MYTH: Overcoming addiction is a matter of willpower. An addict can stop using drugs if they put their mind to it and just stay strong. FACT: Prolonged exposure to drugs alters the brain in ways that result in powerful cravings and a compulsion to use. These brain changes make it extremely difficult to quit by sheer force of will.
MYTH: Addiction is a disease; there’s nothing a person can do about it. FACT: Most experts agree that addiction is a brain disease, but that doesn’t mean we’re a helpless victims. The brain changes associated with addiction can be treated and reversed through therapy, medication, exercise, and other treatments.

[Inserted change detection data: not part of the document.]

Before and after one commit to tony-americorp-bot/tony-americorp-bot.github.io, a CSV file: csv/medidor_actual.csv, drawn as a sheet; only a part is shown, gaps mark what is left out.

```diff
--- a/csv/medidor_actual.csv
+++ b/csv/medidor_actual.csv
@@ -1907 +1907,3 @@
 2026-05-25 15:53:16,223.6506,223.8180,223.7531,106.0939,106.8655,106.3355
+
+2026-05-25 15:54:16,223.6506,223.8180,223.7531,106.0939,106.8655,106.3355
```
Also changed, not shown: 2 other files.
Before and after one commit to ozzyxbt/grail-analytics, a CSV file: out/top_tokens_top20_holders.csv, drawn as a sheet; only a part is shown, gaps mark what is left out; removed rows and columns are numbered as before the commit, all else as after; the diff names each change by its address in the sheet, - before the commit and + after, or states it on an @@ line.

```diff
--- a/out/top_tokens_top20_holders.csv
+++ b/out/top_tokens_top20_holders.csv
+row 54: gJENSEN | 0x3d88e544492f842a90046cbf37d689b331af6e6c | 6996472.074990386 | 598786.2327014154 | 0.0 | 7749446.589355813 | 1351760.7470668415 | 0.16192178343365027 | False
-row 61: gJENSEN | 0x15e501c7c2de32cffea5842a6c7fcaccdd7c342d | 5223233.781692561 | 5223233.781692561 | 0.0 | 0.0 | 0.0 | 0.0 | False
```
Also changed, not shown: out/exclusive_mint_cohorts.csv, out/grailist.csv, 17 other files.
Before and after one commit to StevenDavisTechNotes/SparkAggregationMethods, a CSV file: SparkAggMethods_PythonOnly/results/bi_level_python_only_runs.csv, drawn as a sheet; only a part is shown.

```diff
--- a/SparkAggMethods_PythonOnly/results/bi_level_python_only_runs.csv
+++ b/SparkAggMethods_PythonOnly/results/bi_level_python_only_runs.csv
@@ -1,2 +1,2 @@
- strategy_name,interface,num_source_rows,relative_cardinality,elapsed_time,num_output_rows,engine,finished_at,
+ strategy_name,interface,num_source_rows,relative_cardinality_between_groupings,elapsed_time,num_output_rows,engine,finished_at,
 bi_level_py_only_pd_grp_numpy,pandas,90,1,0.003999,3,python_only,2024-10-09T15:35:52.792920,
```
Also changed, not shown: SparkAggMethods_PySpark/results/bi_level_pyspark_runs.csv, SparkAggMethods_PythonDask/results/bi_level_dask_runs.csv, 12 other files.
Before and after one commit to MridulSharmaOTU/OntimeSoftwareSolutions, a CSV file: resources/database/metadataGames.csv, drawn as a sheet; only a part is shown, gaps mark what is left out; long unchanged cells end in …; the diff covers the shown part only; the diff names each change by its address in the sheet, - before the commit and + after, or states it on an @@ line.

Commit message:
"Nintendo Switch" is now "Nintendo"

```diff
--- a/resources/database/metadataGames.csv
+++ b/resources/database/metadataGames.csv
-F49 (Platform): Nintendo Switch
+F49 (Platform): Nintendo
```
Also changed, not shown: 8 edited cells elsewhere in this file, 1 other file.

MYTH: Treatment doesn’t work. FACT: Treatment can help. Studies show drug treatment helps reduce drug use, decrease criminal activity, and improve the prospects for employment. Treatment also provides education and helps people self-evaluate. It is important to remember that treatment is not magic, quick fix or a cure, however the goal of treatment is to help those suffering from addiction to learn better coping skills as well as reduce some of the health, financial and societal problems that their addiction causes
MYTH: Addicts have to hit rock bottom before they can get better. FACT: Recovery can begin at any point in the addiction process; he earlier, the better. The longer drug abuse continues, the stronger the addiction becomes and the harder it is to treat.
MYTH: You can’t force someone into treatment; they have to want help. Treatment doesn’t have to be voluntary to be successful. People who are pressured into treatment by their family, employer, or the legal system are just as likely to benefit as those who choose to enter treatment on their own. As they sober up and their thinking clears, many formerly resistant addicts decide they want to change. Research has shown that the outcomes for those who are legally mandated to enter treatment are quite good, and not much different from non-mandated clients.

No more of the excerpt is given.